▸ Aim of the exercise
Return every entry exactly.

[Dataset excerpts]

- - - - -

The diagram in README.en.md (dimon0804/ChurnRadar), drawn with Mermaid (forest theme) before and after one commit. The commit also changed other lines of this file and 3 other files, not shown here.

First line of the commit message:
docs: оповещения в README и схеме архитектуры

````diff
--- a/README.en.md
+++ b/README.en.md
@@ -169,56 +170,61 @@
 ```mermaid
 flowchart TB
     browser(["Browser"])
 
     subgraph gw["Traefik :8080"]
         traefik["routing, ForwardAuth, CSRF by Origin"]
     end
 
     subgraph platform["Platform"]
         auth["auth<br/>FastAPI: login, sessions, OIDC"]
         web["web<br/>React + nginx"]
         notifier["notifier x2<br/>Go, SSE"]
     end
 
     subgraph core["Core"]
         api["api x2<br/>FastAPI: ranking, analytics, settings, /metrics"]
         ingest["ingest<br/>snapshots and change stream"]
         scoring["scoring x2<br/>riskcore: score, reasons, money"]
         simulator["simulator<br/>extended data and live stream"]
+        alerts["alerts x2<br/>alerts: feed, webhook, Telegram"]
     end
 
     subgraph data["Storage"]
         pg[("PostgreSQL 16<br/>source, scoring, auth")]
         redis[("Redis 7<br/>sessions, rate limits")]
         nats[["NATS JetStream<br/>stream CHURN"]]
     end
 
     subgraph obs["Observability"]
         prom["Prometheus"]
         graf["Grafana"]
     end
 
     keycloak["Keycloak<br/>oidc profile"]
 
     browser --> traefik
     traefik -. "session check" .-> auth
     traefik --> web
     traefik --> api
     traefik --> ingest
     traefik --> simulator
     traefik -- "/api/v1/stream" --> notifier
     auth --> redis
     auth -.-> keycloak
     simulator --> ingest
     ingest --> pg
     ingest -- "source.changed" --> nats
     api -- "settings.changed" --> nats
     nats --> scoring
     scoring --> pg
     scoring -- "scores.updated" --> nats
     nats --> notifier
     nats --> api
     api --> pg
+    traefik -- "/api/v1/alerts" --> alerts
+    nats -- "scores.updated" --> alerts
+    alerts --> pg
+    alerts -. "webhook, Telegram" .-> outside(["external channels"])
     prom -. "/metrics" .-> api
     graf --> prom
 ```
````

- - - - -

▸ Response area
The diagram in README.en.md (dimon0804/ChurnRadar), drawn with Mermaid (forest theme) before and after one commit. The commit also changed other lines of this file and 3 other files, not shown here.

First line of the commit message:
docs: оповещения в README и схеме архитектуры

````diff
--- a/README.en.md
+++ b/README.en.md
@@ -169,56 +170,61 @@
 ```mermaid
 flowchart TB
     browser(["Browser"])
 
     subgraph gw["Traefik :8080"]
         traefik["routing, ForwardAuth, CSRF by Origin"]
     end
 
     subgraph platform["Platform"]
         auth["auth<br/>FastAPI: login, sessions, OIDC"]
         web["web<br/>React + nginx"]
         notifier["notifier x2<br/>Go, SSE"]
     end
 
     subgraph core["Core"]
         api["api x2<br/>FastAPI: ranking, analytics, settings, /metrics"]
         ingest["ingest<br/>snapshots and change stream"]
         scoring["scoring x2<br/>riskcore: score, reasons, money"]
         simulator["simulator<br/>extended data and live stream"]
+        alerts["alerts x2<br/>alerts: feed, webhook, Telegram"]
     end
 
     subgraph data["Storage"]
         pg[("PostgreSQL 16<br/>source, scoring, auth")]
         redis[("Redis 7<br/>sessions, rate limits")]
         nats[["NATS JetStream<br/>stream CHURN"]]
     end
 
     subgraph obs["Observability"]
         prom["Prometheus"]
         graf["Grafana"]
     end
 
     keycloak["Keycloak<br/>oidc profile"]
 
     browser --> traefik
     traefik -. "session check" .-> auth
     traefik --> web
     traefik --> api
     traefik --> ingest
     traefik --> simulator
     traefik -- "/api/v1/stream" --> notifier
     auth --> redis
     auth -.-> keycloak
     simulator --> ingest
     ingest --> pg
     ingest -- "source.changed" --> nats
     api -- "settings.changed" --> nats
     nats --> scoring
     scoring --> pg
     scoring -- "scores.updated" --> nats
     nats --> notifier
     nats --> api
     api --> pg
+    traefik -- "/api/v1/alerts" --> alerts
+    nats -- "scores.updated" --> alerts
+    alerts --> pg
+    alerts -. "webhook, Telegram" .-> outside(["external channels"])
     prom -. "/metrics" .-> api
     graf --> prom
 ```
````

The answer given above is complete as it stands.